■ **Directions**
For the records that follow, say how many lines have the word "process" in them. Write the number and nothing more.

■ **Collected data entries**
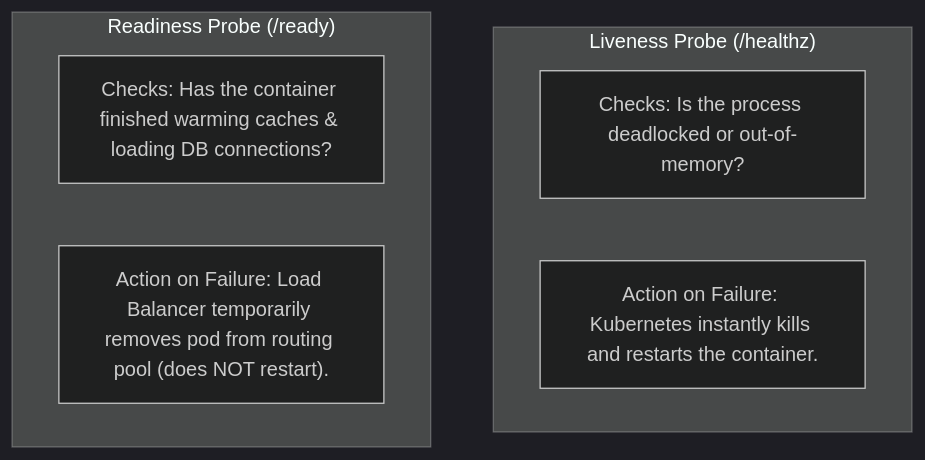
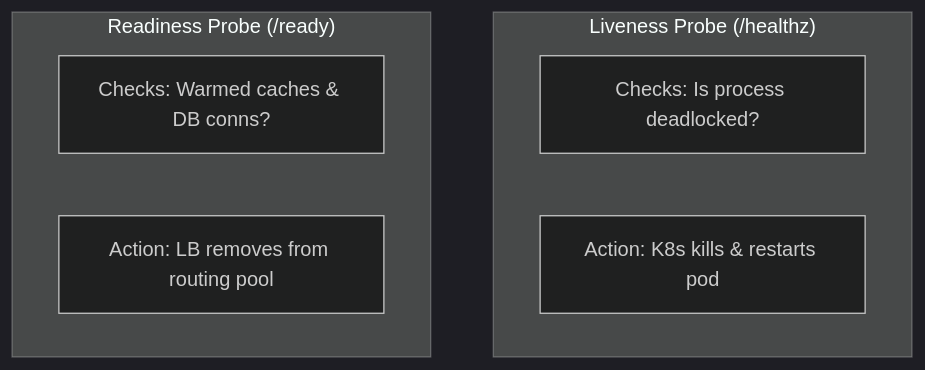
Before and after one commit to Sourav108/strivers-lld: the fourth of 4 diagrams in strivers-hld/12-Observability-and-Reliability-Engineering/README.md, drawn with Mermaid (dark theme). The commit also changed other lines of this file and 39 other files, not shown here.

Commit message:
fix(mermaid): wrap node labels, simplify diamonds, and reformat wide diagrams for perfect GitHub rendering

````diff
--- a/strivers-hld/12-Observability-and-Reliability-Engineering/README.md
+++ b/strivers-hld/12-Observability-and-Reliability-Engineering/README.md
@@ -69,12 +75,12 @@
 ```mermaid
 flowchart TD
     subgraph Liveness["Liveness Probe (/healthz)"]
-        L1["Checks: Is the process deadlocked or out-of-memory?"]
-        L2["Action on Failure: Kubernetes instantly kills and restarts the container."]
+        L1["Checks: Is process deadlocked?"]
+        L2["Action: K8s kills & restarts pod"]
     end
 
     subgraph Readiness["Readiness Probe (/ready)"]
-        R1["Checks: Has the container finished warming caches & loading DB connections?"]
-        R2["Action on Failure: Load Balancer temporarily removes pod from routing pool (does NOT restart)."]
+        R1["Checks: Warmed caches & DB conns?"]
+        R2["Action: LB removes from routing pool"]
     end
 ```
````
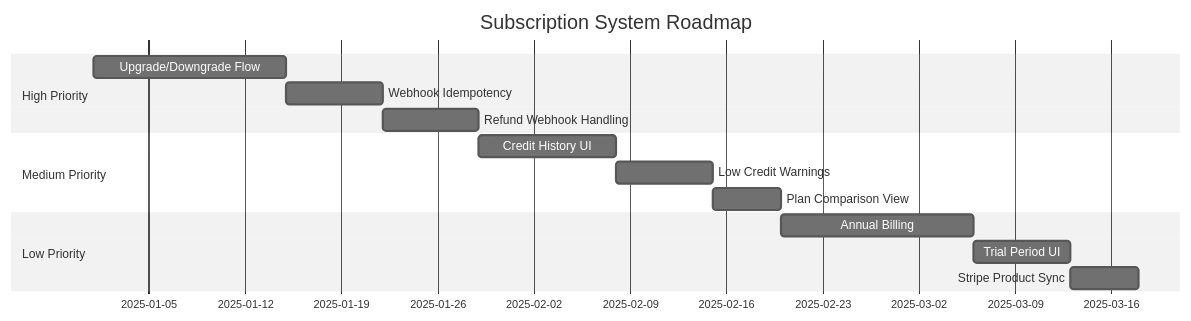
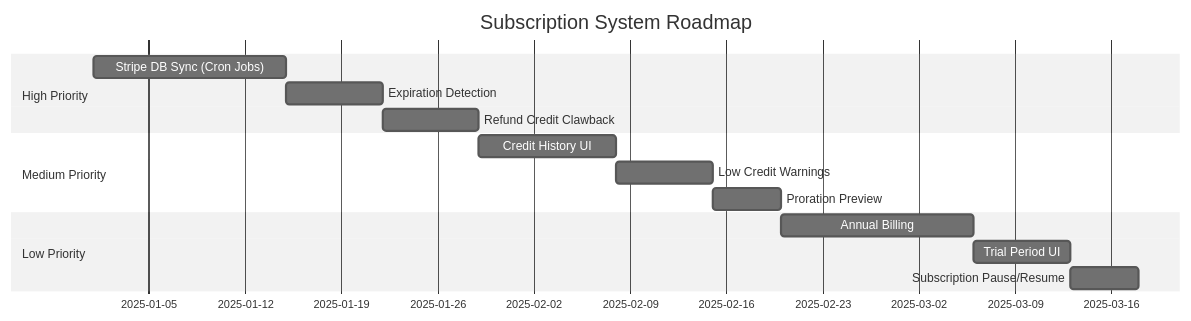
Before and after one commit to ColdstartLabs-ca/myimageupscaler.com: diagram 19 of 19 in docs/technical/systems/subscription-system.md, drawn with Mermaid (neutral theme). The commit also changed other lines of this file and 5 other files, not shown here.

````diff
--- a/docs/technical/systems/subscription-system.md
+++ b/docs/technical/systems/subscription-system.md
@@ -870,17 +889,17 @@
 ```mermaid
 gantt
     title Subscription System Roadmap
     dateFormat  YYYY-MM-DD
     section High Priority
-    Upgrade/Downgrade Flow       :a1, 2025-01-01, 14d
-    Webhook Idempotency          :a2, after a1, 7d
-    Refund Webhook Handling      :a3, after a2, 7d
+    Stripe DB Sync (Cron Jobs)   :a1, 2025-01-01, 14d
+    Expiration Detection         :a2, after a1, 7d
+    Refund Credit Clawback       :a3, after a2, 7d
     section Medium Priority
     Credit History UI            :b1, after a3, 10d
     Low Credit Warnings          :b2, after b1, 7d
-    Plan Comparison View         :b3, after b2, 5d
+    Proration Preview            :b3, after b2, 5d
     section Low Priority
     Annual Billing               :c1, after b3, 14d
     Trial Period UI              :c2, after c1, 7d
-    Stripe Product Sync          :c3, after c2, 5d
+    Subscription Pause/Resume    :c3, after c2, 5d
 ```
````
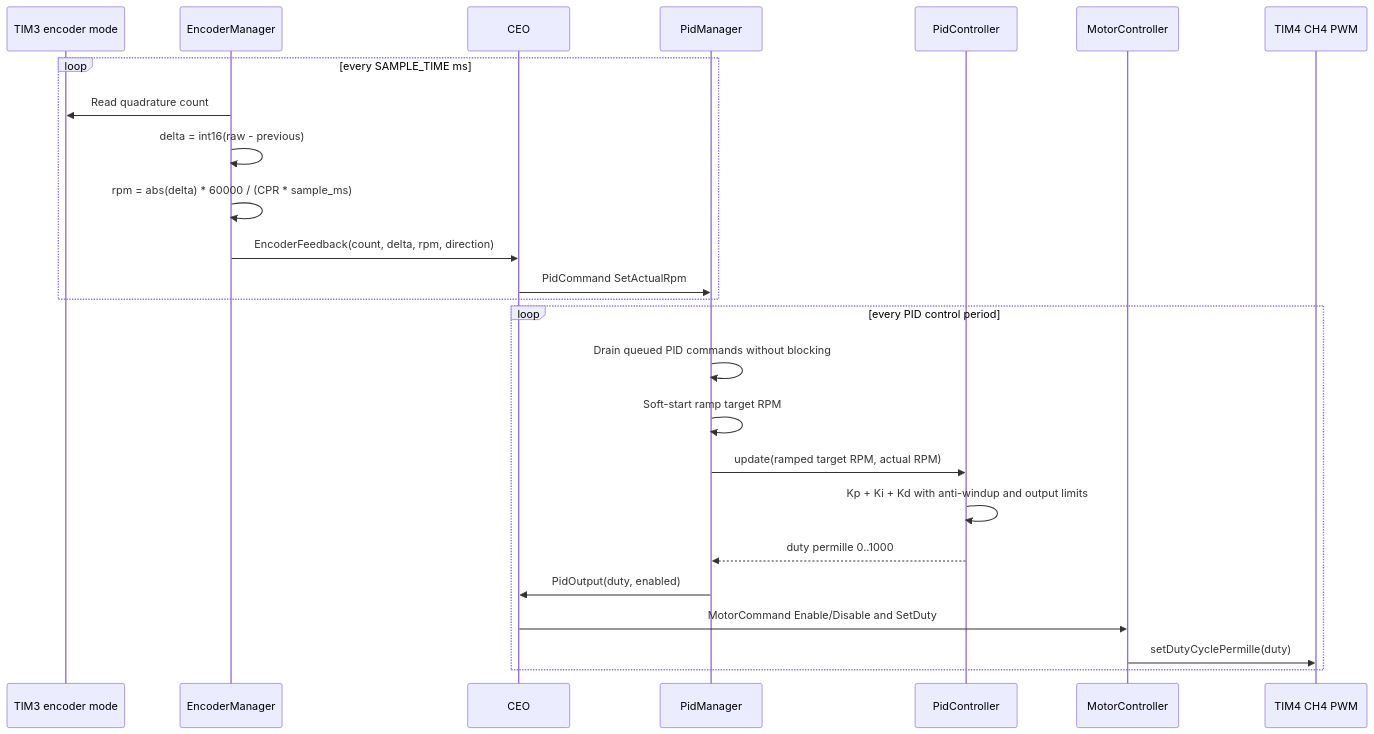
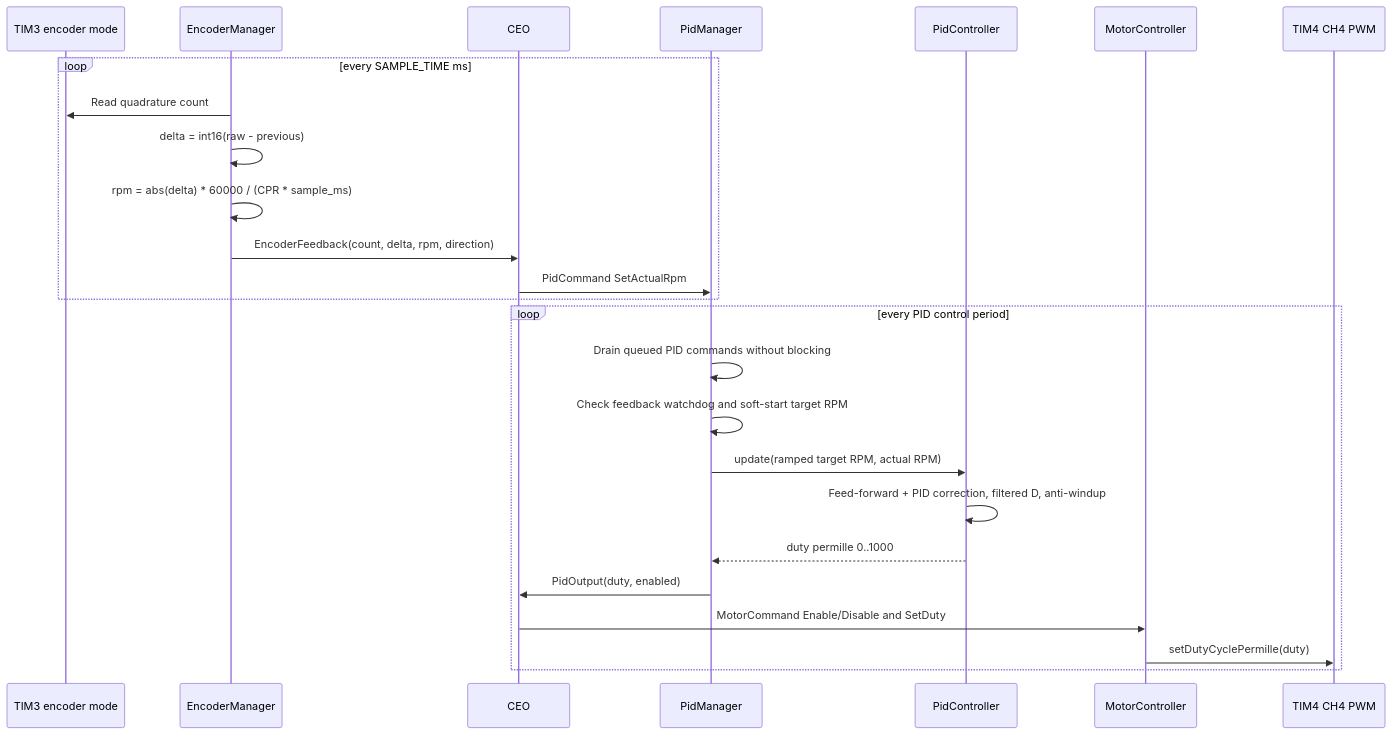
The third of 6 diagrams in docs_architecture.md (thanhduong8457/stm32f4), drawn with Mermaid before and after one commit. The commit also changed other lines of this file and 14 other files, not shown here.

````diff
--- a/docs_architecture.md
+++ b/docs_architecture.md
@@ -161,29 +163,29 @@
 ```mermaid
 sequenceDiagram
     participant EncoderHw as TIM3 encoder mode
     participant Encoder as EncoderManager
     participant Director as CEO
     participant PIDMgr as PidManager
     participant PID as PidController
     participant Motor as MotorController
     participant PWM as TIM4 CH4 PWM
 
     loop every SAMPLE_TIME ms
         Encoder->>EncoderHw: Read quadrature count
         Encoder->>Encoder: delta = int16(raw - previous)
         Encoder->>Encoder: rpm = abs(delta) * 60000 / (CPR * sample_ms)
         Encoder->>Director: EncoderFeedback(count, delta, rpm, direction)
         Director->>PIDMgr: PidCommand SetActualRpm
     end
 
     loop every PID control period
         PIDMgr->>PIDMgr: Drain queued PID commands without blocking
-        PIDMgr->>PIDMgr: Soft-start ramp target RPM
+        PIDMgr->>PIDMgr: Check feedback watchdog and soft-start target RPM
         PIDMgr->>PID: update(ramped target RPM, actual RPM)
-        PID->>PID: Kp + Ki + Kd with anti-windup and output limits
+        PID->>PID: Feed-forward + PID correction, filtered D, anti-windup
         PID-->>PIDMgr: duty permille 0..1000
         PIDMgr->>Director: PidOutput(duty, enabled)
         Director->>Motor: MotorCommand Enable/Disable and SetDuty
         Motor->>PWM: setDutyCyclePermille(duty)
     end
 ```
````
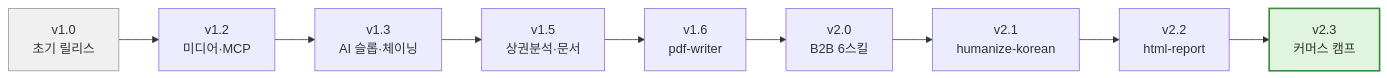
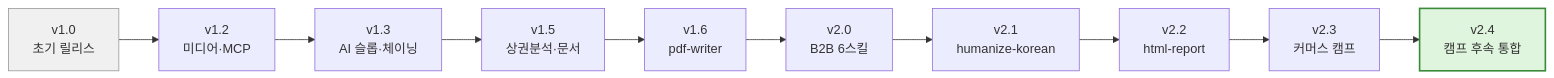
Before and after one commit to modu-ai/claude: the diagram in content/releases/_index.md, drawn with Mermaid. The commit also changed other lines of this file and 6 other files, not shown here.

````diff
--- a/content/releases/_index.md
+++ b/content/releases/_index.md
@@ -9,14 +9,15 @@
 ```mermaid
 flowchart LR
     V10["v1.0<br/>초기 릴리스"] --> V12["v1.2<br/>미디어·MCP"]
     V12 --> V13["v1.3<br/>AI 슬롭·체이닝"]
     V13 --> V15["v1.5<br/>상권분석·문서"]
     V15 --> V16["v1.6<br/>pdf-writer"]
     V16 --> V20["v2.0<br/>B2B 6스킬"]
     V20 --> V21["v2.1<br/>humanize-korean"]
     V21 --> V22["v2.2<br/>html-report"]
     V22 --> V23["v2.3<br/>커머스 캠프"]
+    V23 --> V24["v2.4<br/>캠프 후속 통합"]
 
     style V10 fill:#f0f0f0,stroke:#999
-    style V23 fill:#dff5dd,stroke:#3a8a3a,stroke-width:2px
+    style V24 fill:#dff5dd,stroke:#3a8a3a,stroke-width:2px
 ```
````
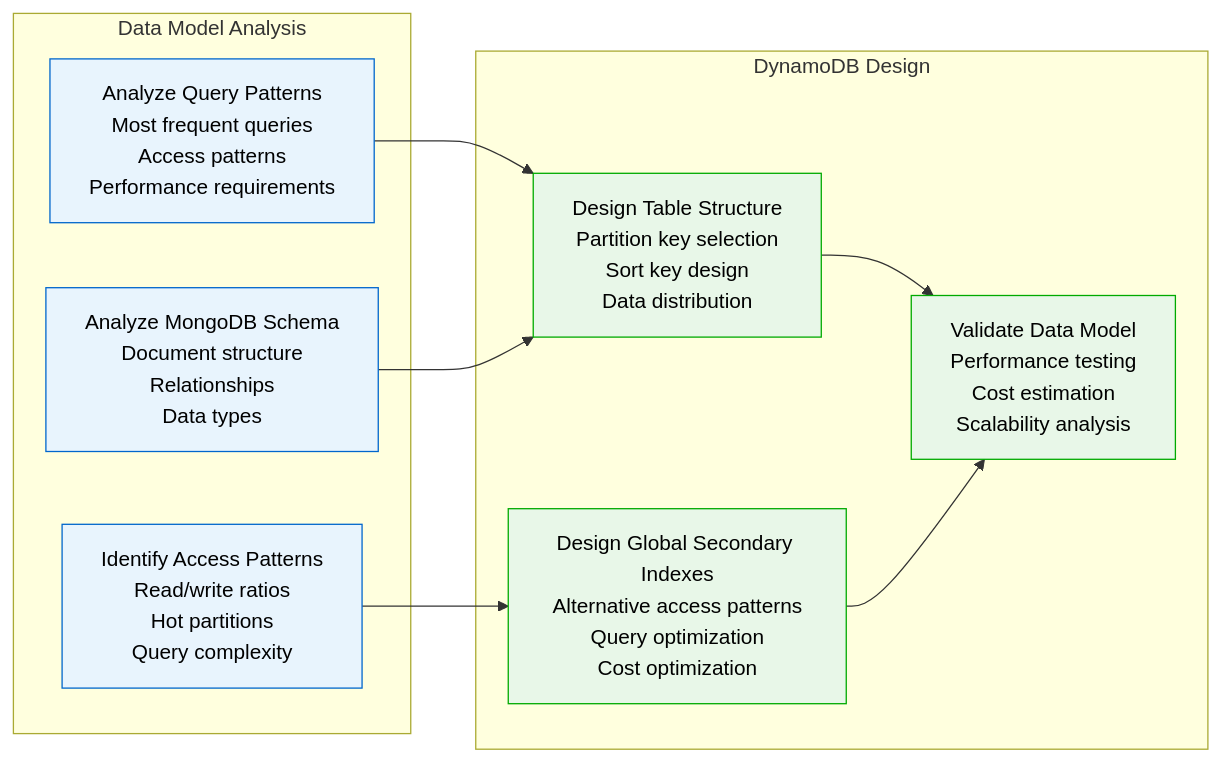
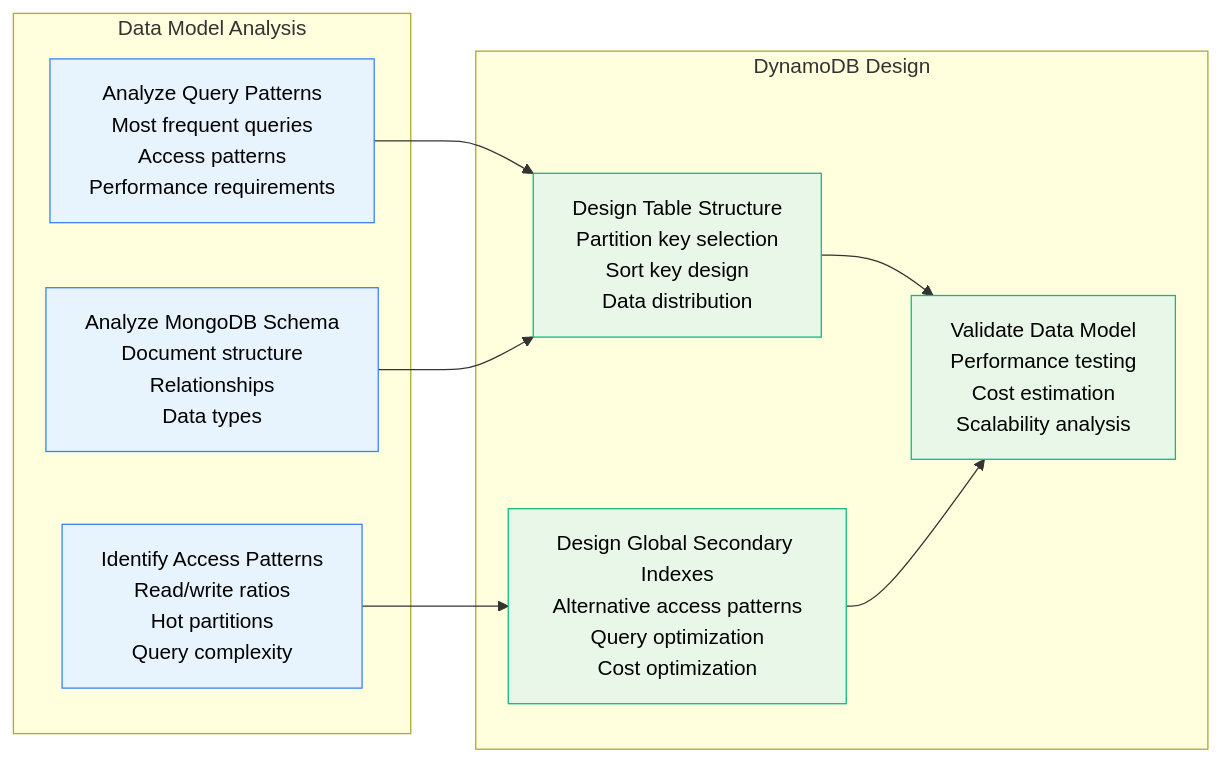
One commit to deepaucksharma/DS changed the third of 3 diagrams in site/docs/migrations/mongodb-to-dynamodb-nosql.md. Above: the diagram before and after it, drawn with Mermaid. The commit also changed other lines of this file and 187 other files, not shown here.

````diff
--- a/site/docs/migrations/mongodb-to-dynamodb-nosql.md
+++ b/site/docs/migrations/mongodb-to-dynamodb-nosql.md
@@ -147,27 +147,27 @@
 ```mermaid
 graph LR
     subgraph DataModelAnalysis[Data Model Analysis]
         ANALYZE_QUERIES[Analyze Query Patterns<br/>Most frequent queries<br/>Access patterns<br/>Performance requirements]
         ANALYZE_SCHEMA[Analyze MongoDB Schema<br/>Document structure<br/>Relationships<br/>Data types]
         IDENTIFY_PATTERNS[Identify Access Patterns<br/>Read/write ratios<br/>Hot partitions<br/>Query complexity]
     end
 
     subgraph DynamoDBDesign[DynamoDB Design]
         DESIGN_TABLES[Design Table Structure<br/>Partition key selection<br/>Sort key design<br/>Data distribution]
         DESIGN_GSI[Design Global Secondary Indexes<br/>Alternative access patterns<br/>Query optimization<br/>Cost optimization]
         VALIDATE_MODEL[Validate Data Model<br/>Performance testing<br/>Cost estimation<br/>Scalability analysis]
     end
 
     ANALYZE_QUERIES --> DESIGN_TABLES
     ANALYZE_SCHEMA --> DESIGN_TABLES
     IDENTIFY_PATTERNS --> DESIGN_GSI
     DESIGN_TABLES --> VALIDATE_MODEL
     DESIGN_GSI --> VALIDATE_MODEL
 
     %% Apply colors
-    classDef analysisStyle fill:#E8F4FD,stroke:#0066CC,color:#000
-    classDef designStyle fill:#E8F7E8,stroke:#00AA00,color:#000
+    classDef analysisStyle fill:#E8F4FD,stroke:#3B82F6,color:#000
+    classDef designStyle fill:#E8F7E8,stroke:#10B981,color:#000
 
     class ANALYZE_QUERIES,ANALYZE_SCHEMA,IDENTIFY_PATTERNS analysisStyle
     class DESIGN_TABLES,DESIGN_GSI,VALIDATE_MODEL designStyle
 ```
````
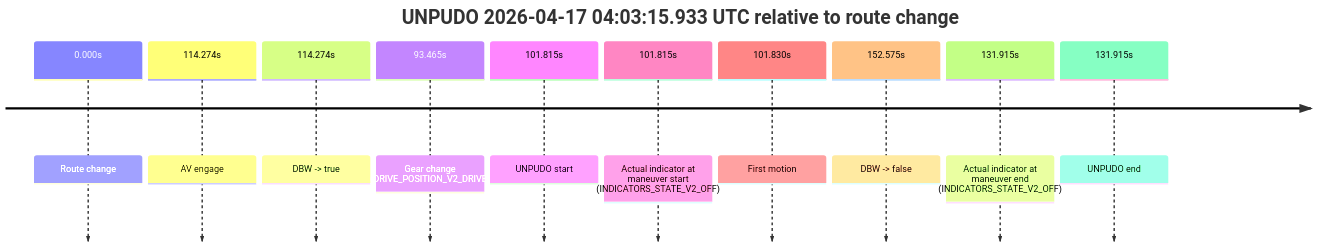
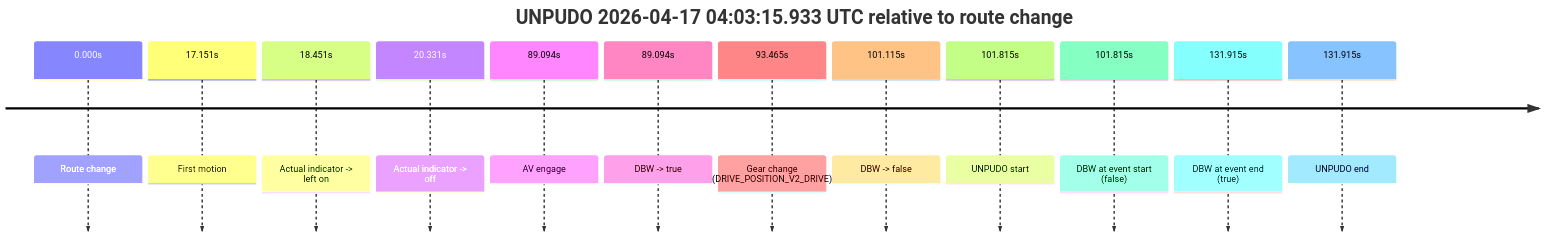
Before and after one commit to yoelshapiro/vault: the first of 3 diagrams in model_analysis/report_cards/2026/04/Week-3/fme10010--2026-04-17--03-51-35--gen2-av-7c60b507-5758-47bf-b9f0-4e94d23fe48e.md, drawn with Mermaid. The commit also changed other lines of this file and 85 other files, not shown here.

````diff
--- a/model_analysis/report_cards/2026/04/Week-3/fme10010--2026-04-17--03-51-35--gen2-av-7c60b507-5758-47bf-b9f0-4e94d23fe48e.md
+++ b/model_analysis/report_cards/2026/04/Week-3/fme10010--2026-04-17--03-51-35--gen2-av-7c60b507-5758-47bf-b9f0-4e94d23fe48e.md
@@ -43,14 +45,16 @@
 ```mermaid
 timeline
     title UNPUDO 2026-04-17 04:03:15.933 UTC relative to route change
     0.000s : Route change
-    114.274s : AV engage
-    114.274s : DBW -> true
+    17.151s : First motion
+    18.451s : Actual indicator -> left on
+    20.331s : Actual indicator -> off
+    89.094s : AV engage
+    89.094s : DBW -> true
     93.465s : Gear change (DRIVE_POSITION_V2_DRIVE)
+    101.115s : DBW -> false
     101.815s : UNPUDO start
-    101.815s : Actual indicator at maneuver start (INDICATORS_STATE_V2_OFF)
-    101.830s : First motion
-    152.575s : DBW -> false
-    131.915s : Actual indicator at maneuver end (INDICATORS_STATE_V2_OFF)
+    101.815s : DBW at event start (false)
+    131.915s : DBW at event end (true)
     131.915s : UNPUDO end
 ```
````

■ **Task response**
2